▸ **Instructions for the task**: Search the listing below, and show each line that includes the word "Hero".

▸ **Source data**:
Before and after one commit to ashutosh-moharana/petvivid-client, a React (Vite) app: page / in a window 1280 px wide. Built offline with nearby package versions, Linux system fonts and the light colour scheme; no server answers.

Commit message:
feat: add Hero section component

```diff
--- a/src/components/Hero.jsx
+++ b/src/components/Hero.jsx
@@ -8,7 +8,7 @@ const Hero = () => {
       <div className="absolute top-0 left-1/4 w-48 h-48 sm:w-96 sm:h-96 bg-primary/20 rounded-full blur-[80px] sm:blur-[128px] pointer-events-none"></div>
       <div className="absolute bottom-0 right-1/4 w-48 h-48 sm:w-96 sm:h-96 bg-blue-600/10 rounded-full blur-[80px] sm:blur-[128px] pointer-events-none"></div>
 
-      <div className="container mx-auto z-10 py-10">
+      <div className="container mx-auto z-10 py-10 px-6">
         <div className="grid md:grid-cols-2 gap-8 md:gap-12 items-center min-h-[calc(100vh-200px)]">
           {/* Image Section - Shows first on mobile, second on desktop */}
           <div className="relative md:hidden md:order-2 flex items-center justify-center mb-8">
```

...

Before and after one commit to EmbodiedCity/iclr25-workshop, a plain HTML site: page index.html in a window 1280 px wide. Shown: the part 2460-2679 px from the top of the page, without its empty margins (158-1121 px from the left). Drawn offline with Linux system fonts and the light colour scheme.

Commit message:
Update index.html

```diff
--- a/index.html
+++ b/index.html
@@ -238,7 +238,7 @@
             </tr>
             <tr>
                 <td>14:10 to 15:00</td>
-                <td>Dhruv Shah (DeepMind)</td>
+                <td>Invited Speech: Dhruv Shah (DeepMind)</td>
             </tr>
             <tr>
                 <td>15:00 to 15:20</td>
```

--

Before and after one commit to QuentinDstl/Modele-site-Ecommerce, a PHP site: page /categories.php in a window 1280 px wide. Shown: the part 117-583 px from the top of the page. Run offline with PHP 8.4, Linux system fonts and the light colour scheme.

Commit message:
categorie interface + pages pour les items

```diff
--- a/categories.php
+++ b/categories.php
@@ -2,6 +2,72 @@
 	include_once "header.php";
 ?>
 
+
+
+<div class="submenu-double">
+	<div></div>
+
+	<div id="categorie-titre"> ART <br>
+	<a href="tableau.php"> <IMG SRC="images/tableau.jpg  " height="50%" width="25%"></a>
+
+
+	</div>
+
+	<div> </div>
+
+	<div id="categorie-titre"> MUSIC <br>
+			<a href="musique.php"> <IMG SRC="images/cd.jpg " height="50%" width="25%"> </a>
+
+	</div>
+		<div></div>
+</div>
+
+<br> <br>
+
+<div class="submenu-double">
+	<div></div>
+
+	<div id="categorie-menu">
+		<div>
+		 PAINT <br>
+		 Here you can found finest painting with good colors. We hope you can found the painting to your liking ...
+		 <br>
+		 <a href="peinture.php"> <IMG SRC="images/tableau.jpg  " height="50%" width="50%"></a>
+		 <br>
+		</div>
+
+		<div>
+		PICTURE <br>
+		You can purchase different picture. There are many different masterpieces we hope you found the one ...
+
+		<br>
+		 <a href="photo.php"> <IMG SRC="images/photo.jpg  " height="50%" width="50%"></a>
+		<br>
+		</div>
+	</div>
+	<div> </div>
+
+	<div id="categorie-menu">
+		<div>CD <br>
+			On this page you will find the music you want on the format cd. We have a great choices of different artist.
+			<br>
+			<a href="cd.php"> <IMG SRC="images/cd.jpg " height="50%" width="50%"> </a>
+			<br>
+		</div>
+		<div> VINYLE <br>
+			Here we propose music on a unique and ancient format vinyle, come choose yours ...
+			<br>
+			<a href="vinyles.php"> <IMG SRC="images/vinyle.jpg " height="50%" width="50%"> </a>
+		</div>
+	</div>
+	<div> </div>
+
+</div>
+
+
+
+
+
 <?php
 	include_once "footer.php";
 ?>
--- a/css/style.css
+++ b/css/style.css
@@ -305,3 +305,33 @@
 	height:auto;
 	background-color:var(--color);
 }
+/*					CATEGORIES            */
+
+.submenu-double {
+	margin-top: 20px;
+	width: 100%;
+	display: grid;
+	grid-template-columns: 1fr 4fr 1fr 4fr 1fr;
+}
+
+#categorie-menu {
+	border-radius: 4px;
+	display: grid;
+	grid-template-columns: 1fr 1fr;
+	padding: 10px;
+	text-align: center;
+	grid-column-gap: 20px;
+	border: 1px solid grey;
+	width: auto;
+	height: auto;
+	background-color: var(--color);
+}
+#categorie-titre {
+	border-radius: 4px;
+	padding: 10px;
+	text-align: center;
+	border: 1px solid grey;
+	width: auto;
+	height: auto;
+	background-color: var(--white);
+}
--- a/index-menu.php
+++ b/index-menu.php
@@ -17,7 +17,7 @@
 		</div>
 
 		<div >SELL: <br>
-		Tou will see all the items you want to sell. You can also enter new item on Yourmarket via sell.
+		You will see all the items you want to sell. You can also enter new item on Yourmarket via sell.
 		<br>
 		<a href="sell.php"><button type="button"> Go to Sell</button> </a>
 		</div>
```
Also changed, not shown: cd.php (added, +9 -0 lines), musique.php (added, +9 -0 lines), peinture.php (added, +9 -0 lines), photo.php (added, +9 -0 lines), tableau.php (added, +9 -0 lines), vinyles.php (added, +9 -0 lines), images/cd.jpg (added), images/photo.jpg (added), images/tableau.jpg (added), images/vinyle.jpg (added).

▸ **Problem solution**:
feat: add Hero section component
--- a/src/components/Hero.jsx
+++ b/src/components/Hero.jsx
@@ -8,7 +8,7 @@ const Hero = () => {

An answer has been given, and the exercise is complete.